The new affirmative sexual consent laws in NSW introduce a communicative model of consent requiring each participant of sexual activity to seek out whether the other consents. It recognises that consent is not assumed, that it’s a free and voluntary agreement, and that consent to one sexual activity is not necessarily consent to another sexual activity.
The new affirmative consent laws aim to acknowledge and address the misconceptions that consent for one sexual activity is consent to any other sexual activity.
What is Consent? | What is Affirmative Consent?
The main definition of consent is the free and voluntary agreement to sexual activity at the time of the sexual activity.
Consent must be present not only at the time of the sexual activity, but consent must also be present across different sexual activities during the sexual continuum.
Here is more on the legal age of consent in Australia.
What Do the New Affirmative Consent Laws Say?
section 61HI Crimes Act 1900 (NSW) says that:
- A person consents to a sexual activity if he/she freely and voluntarily agrees to it at the time of the sexual activity.
- If withdrawing consent during sexual activity, the withdrawal of consent is required to be communicated by words or conduct otherwise consent will not be considered to have been withdrawn.
- Sexual activity will be without consent if the sexual activity continues after consent is withdrawn.
- Not resisting to a sexual activity (by words or conduct) does not, by reason only of that fact, amount to consent.

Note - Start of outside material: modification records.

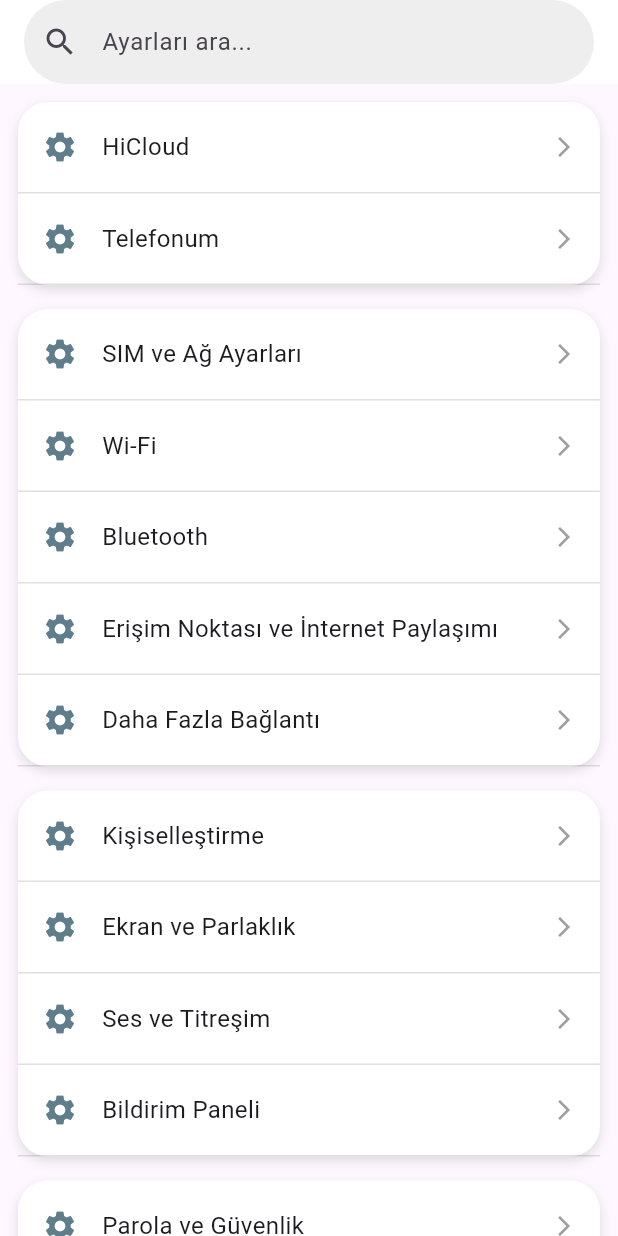
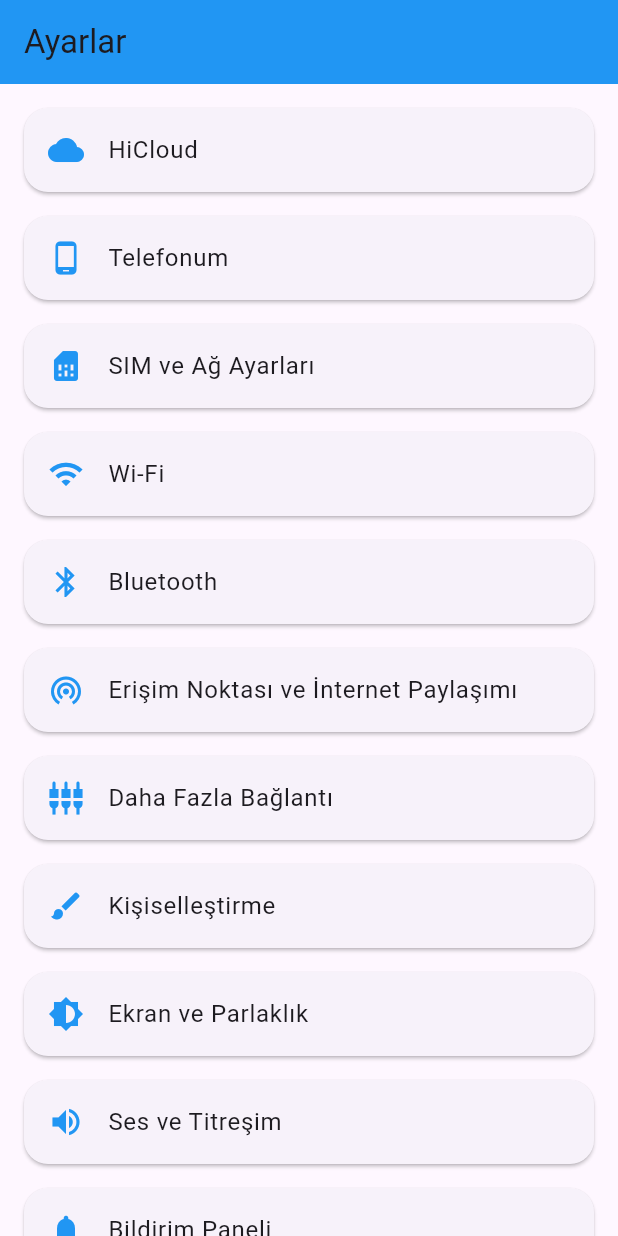
Before and after one commit to nsibvlizad-hub/Sin, a Flutter app: the screen it shows after launch, on a phone screen of 412 x 824 dp. Run offline on Flutter 3.47's test engine with Material 3 defaults, Android fonts, the phone set to English and light mode, and no system bars; our stand-ins replace shared_preferences; missing offline and left inert: external_app_launcher.

Commit message:
Update main.dart

```diff
--- a/lib/main.dart
+++ b/lib/main.dart
@@ -1,63 +1,134 @@
-import 'package:flutter/material.dart'; import 'package:android_intent_plus/android_intent.dart';
+import 'package:flutter/material.dart';
+import 'package:external_app_launcher/external_app_launcher.dart';
 
-void main() { runApp(const MyApp()); }
+void main() {
+  runApp(const MyApp());
+}
 
-class MyApp extends StatelessWidget { const MyApp({super.key});
+class MyApp extends StatelessWidget {
+  const MyApp({super.key});
 
-@override Widget build(BuildContext context) { return MaterialApp( debugShowCheckedModeBanner: false, home: const SettingsHome(), ); } }
+  @override
+  Widget build(BuildContext context) {
+    return MaterialApp(
+      debugShowCheckedModeBanner: false,
+      home: SettingsHome(),
+    );
+  }
+}
 
-class SettingsHome extends StatelessWidget { const SettingsHome({super.key});
+class SettingsHome extends StatelessWidget {
+  final List<Map<String, dynamic>> settings = [
+    // Grup 1
+    {'title': 'HiCloud', 'icon': Icons.cloud, 'intent': 'android.settings.CLOUD_SETTINGS'},
+    {'title': 'Telefonum', 'icon': Icons.phone_android, 'fake': true},
 
-@override Widget build(BuildContext context) { return Scaffold( appBar: AppBar( backgroundColor: Colors.white, elevation: 0, title: TextField( decoration: InputDecoration( hintText: "Ayarları ara...", prefixIcon: const Icon(Icons.search), filled: true, fillColor: Colors.grey.shade200, border: OutlineInputBorder( borderRadius: BorderRadius.circular(30), borderSide: BorderSide.none, ), ), ), ), body: ListView( padding: const EdgeInsets.all(12), children: [ buildGroup([ buildItem(context, "HiCloud", openIntent: 'android.settings.SYNC_SETTINGS'), buildItem(context, "Telefonum", openFake: true), ]),
+    // Grup 2
+    {'title': 'SIM ve Ağ Ayarları', 'icon': Icons.sim_card, 'intent': 'android.settings.DATA_ROAMING_SETTINGS'},
+    {'title': 'Wi-Fi', 'icon': Icons.wifi, 'intent': 'android.settings.WIFI_SETTINGS'},
+    {'title': 'Bluetooth', 'icon': Icons.bluetooth, 'intent': 'android.settings.BLUETOOTH_SETTINGS'},
+    {'title': 'Erişim Noktası ve İnternet Paylaşımı', 'icon': Icons.wifi_tethering, 'intent': 'android.settings.TETHER_SETTINGS'},
+    {'title': 'Daha Fazla Bağlantı', 'icon': Icons.settings_input_component, 'intent': 'android.settings.AIRPLANE_MODE_SETTINGS'},
 
-buildGroup([
-        buildItem(context, "SIM ve Ağ Ayarları", openIntent: 'android.settings.DATA_ROAMING_SETTINGS'),
-        buildItem(context, "Wi-Fi", openIntent: 'android.settings.WIFI_SETTINGS'),
-        buildItem(context, "Bluetooth", openIntent: 'android.settings.BLUETOOTH_SETTINGS'),
-        buildItem(context, "Erişim Noktası ve İnternet Paylaşımı", openIntent: 'android.settings.WIRELESS_SETTINGS'),
-        buildItem(context, "Daha Fazla Bağlantı", openIntent: 'android.settings.AIRPLANE_MODE_SETTINGS'),
-      ]),
+    // Grup 3
+    {'title': 'Kişiselleştirme', 'icon': Icons.brush, 'intent': 'android.settings.HOME_SETTINGS'},
+    {'title': 'Ekran ve Parlaklık', 'icon': Icons.brightness_6, 'intent': 'android.settings.DISPLAY_SETTINGS'},
+    {'title': 'Ses ve Titreşim', 'icon': Icons.volume_up, 'intent': 'android.settings.SOUND_SETTINGS'},
+    {'title': 'Bildirim Paneli', 'icon': Icons.notifications, 'intent': 'android.settings.NOTIFICATION_SETTINGS'},
 
-      buildGroup([
-        buildItem(context, "Kişiselleştirme", openIntent: 'android.settings.HOME_SETTINGS'),
-        buildItem(context, "Ekran ve Parlaklık", openIntent: 'android.settings.DISPLAY_SETTINGS'),
-        buildItem(context, "Ses ve Titreşim", openIntent: 'android.settings.SOUND_SETTINGS'),
-        buildItem(context, "Bildirim Paneli", openIntent: 'android.settings.NOTIFICATION_SETTINGS'),
-      ]),
+    // Grup 4
+    {'title': 'Parola ve Güvenlik', 'icon': Icons.lock, 'intent': 'android.settings.SECURITY_SETTINGS'},
+    {'title': 'Gizlilik', 'icon': Icons.privacy_tip, 'intent': 'android.settings.PRIVACY_SETTINGS'},
+    {'title': 'Depolama', 'icon': Icons.sd_storage, 'intent': 'android.settings.INTERNAL_STORAGE_SETTINGS'},
 
-      buildGroup([
-        buildItem(context, "Parola ve Güvenlik", openIntent: 'android.settings.SECURITY_SETTINGS'),
-        buildItem(context, "Gizlilik", openIntent: 'android.settings.PRIVACY_SETTINGS'),
-        buildItem(context, "Depolama", openIntent: 'android.settings.INTERNAL_STORAGE_SETTINGS'),
-        buildItem(context, "Uygulama Yönetimi", openIntent: 'android.settings.APPLICATION_SETTINGS'),
-        buildItem(context, "Konum", openIntent: 'android.settings.LOCATION_SOURCE_SETTINGS'),
-      ]),
+    // Grup 5
+    {'title': 'Uygulama Yönetimi', 'icon': Icons.apps, 'intent': 'android.settings.APPLICATION_SETTINGS'},
+    {'title': 'Konum', 'icon': Icons.location_on, 'intent': 'android.settings.LOCATION_SOURCE_SETTINGS'},
 
-      buildGroup([
-        buildItem(context, "Batarya Labratüvarı", openIntent: 'android.settings.BATTERY_SAVER_SETTINGS'),
-        buildItem(context, "Dijital Denge ve Ebeveyn Denetimleri", openIntent: 'android.settings.DIGITAL_WELLBEING_SETTINGS'),
-        buildItem(context, "Ekstra Özellikler", openIntent: 'android.settings.MANAGE_DEFAULT_APPS_SETTINGS'),
-      ]),
+    // Grup 6
+    {'title': 'Batarya Laboratuvarı', 'icon': Icons.battery_full, 'intent': 'android.settings.BATTERY_SAVER_SETTINGS'},
+    {'title': 'Dijital Denge ve Ebeveyn Denetimleri', 'icon': Icons.access_time, 'intent': 'android.settings.DIGITAL_WELLBEING_SETTINGS'},
+    {'title': 'Ekstra Özellikler', 'icon': Icons.extension, 'intent': 'android.settings.SETTINGS'},
 
-      buildGroup([
-        buildItem(context, "Kullanıcılar ve Hesaplar", openIntent: 'android.settings.SYNC_SETTINGS'),
-        buildItem(context, "Güvenlik ve Acil Durum", openIntent: 'android.settings.HARD_KEYBOARD_SETTINGS'),
-        buildItem(context, "Google", openIntent: 'android.settings.GOOGLE_SETTINGS'),
-      ]),
+    // Grup 7
+    {'title': 'Kullanıcılar ve Hesaplar', 'icon': Icons.people, 'intent': 'android.settings.USER_SETTINGS'},
+    {'title': 'Güvenlik ve Acil Durum', 'icon': Icons.security, 'intent': 'android.settings.EMERGENCY_SETTINGS'},
+    {'title': 'Google', 'icon': Icons.g_mobiledata, 'intent': 'com.google.android.gms.settings.ADVANCED_SETTINGS_ACTIVITY'},
 
-      buildGroup([
-        buildItem(context, "Sistem", openIntent: 'android.settings.SETTINGS'),
-      ]),
+    // Grup 8
+    {'title': 'Sistem', 'icon': Icons.settings, 'intent': 'android.settings.SETTINGS'},
+  ];
+
+  SettingsHome({super.key});
+
+  @override
+  Widget build(BuildContext context) {
+    return Scaffold(
+      appBar: AppBar(
+        title: const Text("Ayarlar"),
+        backgroundColor: Colors.blue,
+      ),
+      body: ListView.separated(
+        padding: const EdgeInsets.all(12),
+        itemCount: settings.length,
+        separatorBuilder: (context, index) => const SizedBox(height: 8),
+        itemBuilder: (context, index) {
+          final item = settings[index];
+          return Card(
+            shape: RoundedRectangleBorder(
+              borderRadius: BorderRadius.circular(16),
+            ),
+            child: ListTile(
+              leading: Icon(item['icon'], color: Colors.blue),
+              title: Text(item['title']),
+              onTap: () {
+                if (item.containsKey('fake')) {
+                  Navigator.push(
+                    context,
+                    MaterialPageRoute(builder: (context) => const PhoneInfoPage()),
+                  );
+                } else {
+                  LaunchApp.openApp(
+                    androidPackageName: "",
+                    appStoreLink: "",
+                    iosUrlScheme: "",
+                    openStore: false,
+                    androidIntent: item['intent'],
+                  );
+                }
+              },
+            ),
+          );
+        },
+      ),
+    );
+  }
+}
+
+class PhoneInfoPage extends StatelessWidget {
+  const PhoneInfoPage({super.key});
+
+  @override
+  Widget build(BuildContext context) {
+    return Scaffold(
+      appBar: AppBar(title: const Text("Telefonum")),
+      body: Padding(
+        padding: const EdgeInsets.all(16),
+        child: Column(
+          crossAxisAlignment: CrossAxisAlignment.start,
+          children: const [
+            Text("Android Sürümü: 16", style: TextStyle(fontSize: 18)),
+            SizedBox(height: 8),
+            Text("HiOS Versiyonu: 16", style: TextStyle(fontSize: 18)),
+            SizedBox(height: 8),
+            Text("Model: TECNO Spark Go 2024", style: TextStyle(fontSize: 18)),
+            SizedBox(height: 8),
+            Text("RAM: 8 GB", style: TextStyle(fontSize: 18)),
+            SizedBox(height: 8),
+            Text("Knox: 3.9", style: TextStyle(fontSize: 18)),
           ],
         ),
+      ),
     );
-
   }
-
-Widget buildGroup(List<Widget> children) { return Container( margin: const EdgeInsets.only(bottom: 16), decoration: BoxDecoration( color: Colors.white, borderRadius: BorderRadius.circular(20), boxShadow: [ BoxShadow(color: Colors.black12, blurRadius: 6, offset: Offset(0, 3)), ], ), child: Column( children: children, ), ); }
-
-Widget buildItem(BuildContext context, String title, {String? openIntent, bool openFake = false}) { return InkWell( onTap: () { if (openFake) { Navigator.push(context, MaterialPageRoute(builder: (_) => const FakePhonePage())); } else if (openIntent != null) { final intent = AndroidIntent(action: openIntent); intent.launch(); } }, child: Container( padding: const EdgeInsets.symmetric(vertical: 18, horizontal: 16), decoration: const BoxDecoration( border: Border(bottom: BorderSide(color: Colors.black12)), ), child: Row( children: [ Icon(Icons.settings, color: Colors.blueGrey), const SizedBox(width: 16), Expanded(child: Text(title, style: const TextStyle(fontSize: 16))), const Icon(Icons.arrow_forward_ios, size: 16, color: Colors.grey), ], ), ), ); } }
-
-class FakePhonePage extends StatelessWidget { const FakePhonePage({super.key});
-
-@override Widget build(BuildContext context) { return Scaffold( appBar: AppBar(title: const Text("Telefonum")), body: ListView( padding: const EdgeInsets.all(16), children: const [ ListTile(title: Text("Android Sürümü"), trailing: Text("16")), ListTile(title: Text("HiOS Sürümü"), trailing: Text("16")), ListTile(title: Text("RAM"), trailing: Text("8 GB")), ListTile(title: Text("Model"), trailing: Text("TECNO Spark Go 2024")), ListTile(title: Text("Knox"), trailing: Text("Aktif")), ListTile(title: Text("Yapım Numarası"), trailing: Text("QP1A.190711.020")), ], ), ); } }
+}
```
Lines whose indentation alone changed are shown as unchanged.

- Consenting to one particular sexual activity does not automatically for that reason alone mean that there is consent to any other particular sexual activity. Example: consent to sexual activity with a condom does not amount to consent to sexual activity without a condom.
- Consent to a sexual activity on one occasion is not considered, by that reason alone, to be consent to sexual activity with the same person on another occasion.
More on consent laws? Our experienced sexual assault lawyers Sydney based are happy to chat over a confidential discussion.
What Amounts to No Consent?
The law says that there is no consent if any of the following circumstances apply under action 61HJ:
- If the person doesn’t say or do anything to communicate consent ie where a person “freezes”,
- The person has no capacity to consent or is soo drug or alcohol effected that he/she is incapable of consenting,
- If the person is unconscious or sleeping,
- The person agrees to participate because of force or fear of serious harm, including threats of harm to another person, property or an animal,
- If the person agrees to participate because of coercion, blackmail or intimidation, or because the person is unlawfully detained, or overborne by abuse of a relationship of authority, trust or dependence, or because of fraudulent inducement (fraudulent inducement does not include misrepresenting your income, wealth or feelings),
- If the person is mistaken about the nature or purpose of the sexual activity, or mistaken about the identity of the other person, or mistaken about being married to the other person.
3 Ways to Prove the Accused Knew there was No Consent
The law provides three ways to establish knowledge of non-consent under section 61HK, namely:
- The accused knew there was no consent, or
- The accused was reckless in the sense he/she either realised the possibility there was no consent but continued, or didn’t care, or didn’t turn their mind to whether or not there was consent, or
- The accused has no reasonable grounds for believing there was consent (was the accused belief that there was consent objectively reasonable?)
Often sexual assault cases fall into the last category where an accused person argues that he/she believed that there was consent.
To determine this, the law says that the prosecution must negate any reasonable possibility that the accused person held a reasonable belief that there was consent. This is another way of saying that the prosecution must prove beyond reasonable doubt that the accused’s belief as to consent was not reasonable in the circumstances.
In fact, section 61HK(2) says that belief that there was consent will not be reasonable if the accused person fails to say or do anything to find out whether the other person consents (within a reasonable time before or at the time of the sexual activity).
This means that anyone engaging in sexual activity must try to ascertain whether or not the other person consents, and this enquiry must be done within a reasonable time before or at the time of the sexual activity. Otherwise, it can amount to non-consensual sex warranting serious criminal penalties in NSW. This is known now as the new affirmative consent laws.
Intoxication that is self-induced is not taken into account and is completely disregarded when considering whether the accused person held a reasonable belief that there was consent.
All circumstances are considered including whether or not, and/or what the accused person said or did at the time to enquire about consent.
The only situation when the affirmative consent laws don’t apply to an accused person is if the accused person, at the time of the sexual activity, had a cognitive impairment or mental health impairment, and that impairment was a substantial cause of him/her not saying it doing anything to ascertain consent. The accused person in those circumstances bears the onus of proving this on the balance of probabilities.